▶ **Excerpted records**:
'''
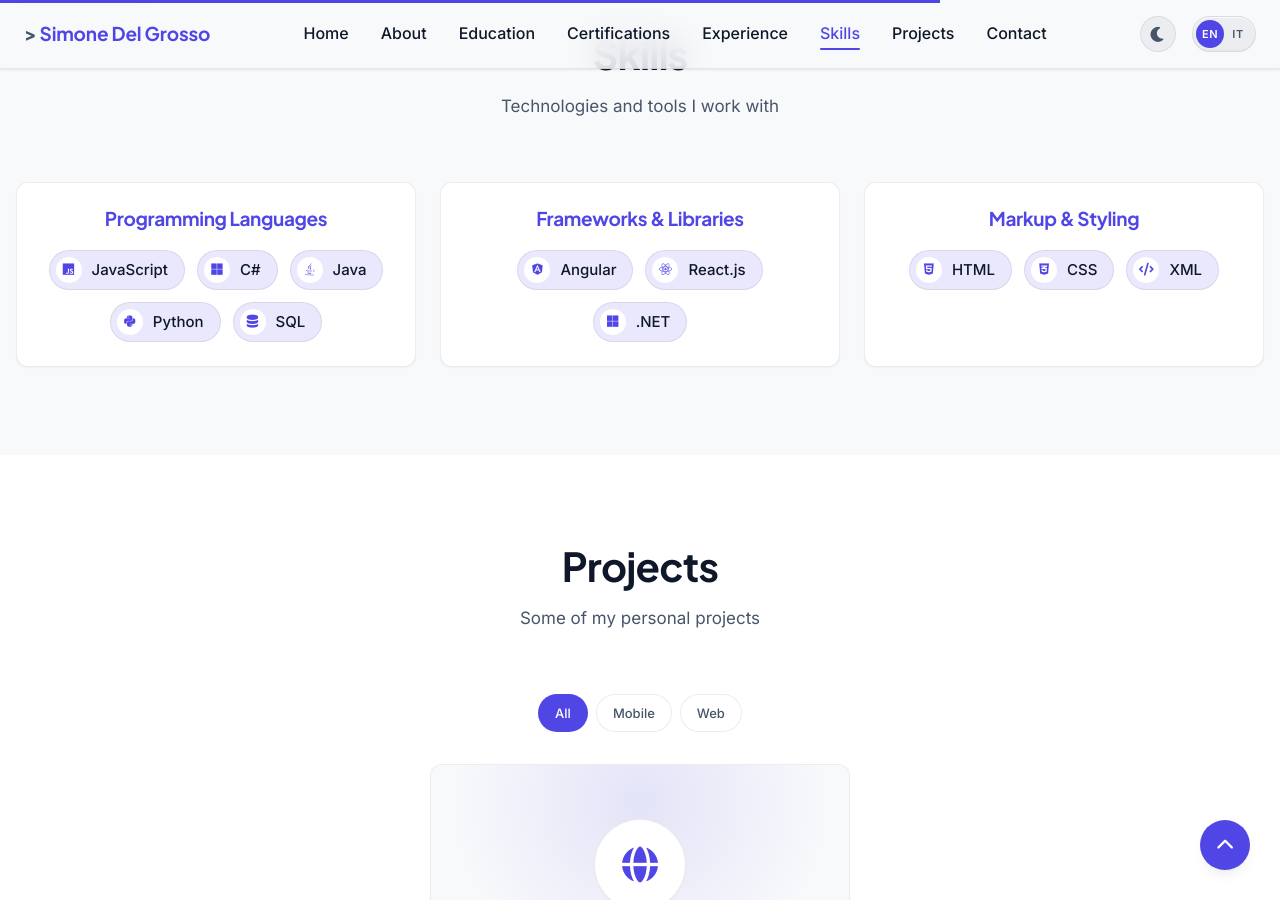
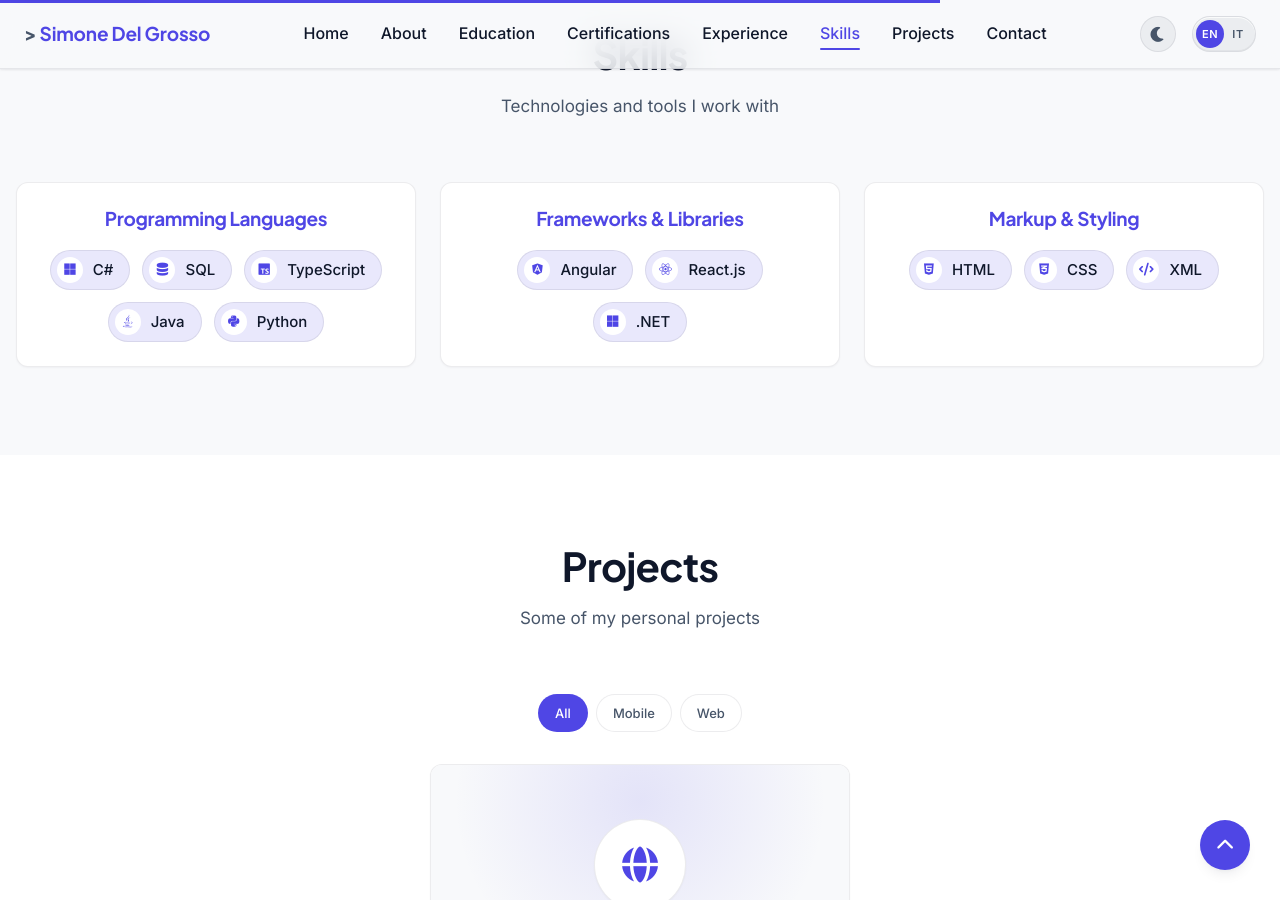
Before and after one commit to simonedelgrosso/simonedelgrosso.github.io, a Jekyll site: the page built from en/index.md, in a window 1280 px wide and 900 px high, scrolled down 3754 px. Built offline with Jekyll 4.4.1, drawn with Linux system fonts in a browser that asks for light colours.

Commit message:
reorder skills

```diff
--- a/_data/skills.yml
+++ b/_data/skills.yml
@@ -1,20 +1,20 @@
 items:
   programming_languages:
-    - name: "JavaScript"
-      value: 90
-      icon: "fa-brands fa-js"
     - name: "C#"
       value: 85
       icon: "fa-brands fa-microsoft"
+    - name: "SQL"
+      value: 85
+      icon: "fa-solid fa-database"
+    - name: "TypeScript"
+      value: 90
+      icon: "fa-brands fa-typescript"
     - name: "Java"
       value: 70
       icon: "fa-brands fa-java"
     - name: "Python"
       value: 75
       icon: "fa-brands fa-python"
-    - name: "SQL"
-      value: 85
-      icon: "fa-solid fa-database"
   frameworks:
     - name: "Angular"
       value: 90
```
'''
▶ **Task brief**: Tally the lines in the records above that contain the string "skills" and report only the tally.

▶ **Output**: 3